* Description of the task *
Search the records below for "Hydrography"; copy each line that has it.

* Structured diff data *
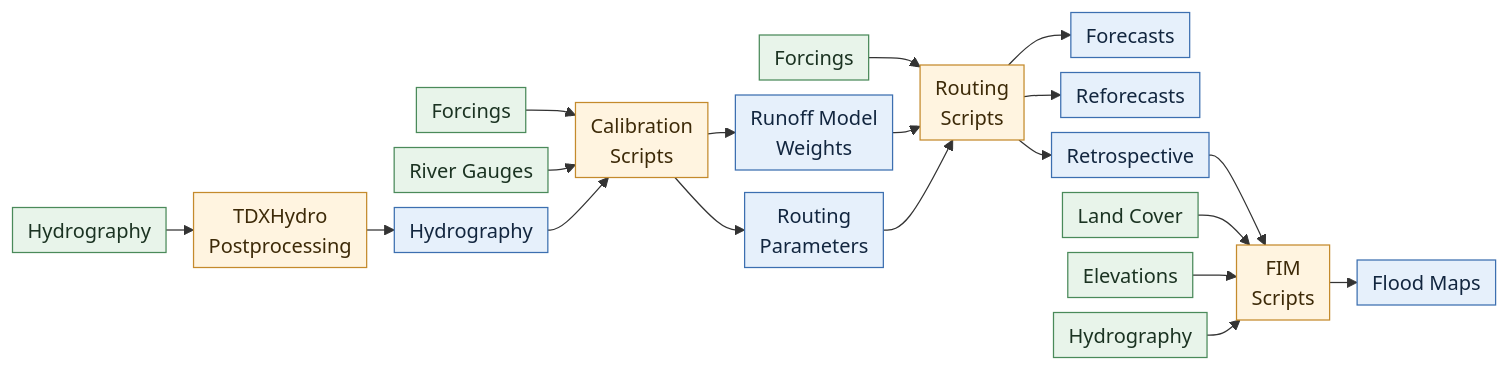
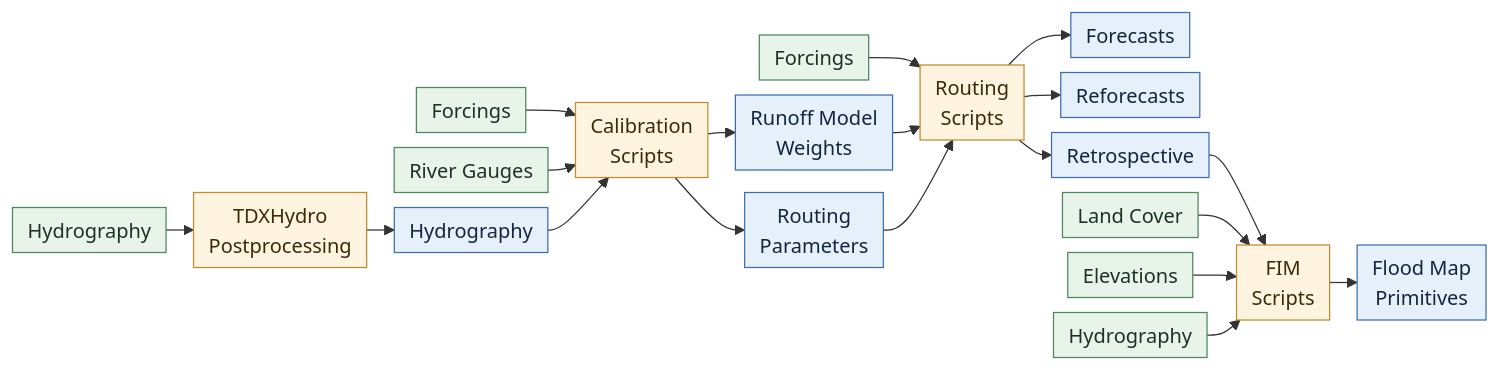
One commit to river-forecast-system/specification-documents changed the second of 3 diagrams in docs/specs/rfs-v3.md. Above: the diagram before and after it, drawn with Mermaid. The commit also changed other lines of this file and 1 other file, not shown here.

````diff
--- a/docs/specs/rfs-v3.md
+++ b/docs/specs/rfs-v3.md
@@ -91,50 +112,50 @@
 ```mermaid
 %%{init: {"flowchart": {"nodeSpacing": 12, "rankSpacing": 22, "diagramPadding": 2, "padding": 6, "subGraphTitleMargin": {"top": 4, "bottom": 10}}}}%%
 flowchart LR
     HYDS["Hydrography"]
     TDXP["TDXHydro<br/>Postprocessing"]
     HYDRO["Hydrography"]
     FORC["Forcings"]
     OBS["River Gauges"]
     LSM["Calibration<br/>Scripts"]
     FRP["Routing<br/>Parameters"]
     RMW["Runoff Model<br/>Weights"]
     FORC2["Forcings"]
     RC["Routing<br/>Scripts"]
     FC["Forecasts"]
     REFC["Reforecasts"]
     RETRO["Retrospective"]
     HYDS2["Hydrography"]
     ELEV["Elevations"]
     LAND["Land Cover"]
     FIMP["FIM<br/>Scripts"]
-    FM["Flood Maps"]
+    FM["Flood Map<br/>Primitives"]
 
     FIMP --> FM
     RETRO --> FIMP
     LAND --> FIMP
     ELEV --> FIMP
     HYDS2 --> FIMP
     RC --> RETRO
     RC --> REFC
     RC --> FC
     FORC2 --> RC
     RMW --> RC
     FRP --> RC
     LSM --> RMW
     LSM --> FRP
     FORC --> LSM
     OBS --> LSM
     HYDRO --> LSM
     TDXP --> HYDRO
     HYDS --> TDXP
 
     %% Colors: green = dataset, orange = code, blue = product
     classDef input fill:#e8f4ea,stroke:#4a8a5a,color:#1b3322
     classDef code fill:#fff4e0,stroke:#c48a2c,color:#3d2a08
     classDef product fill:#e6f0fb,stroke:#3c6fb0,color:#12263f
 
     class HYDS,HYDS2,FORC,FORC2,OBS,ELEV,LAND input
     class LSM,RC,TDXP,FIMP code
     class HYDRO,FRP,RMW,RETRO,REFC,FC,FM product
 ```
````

* Task output *
     HYDS["Hydrography"]
     HYDRO["Hydrography"]
     HYDS2["Hydrography"]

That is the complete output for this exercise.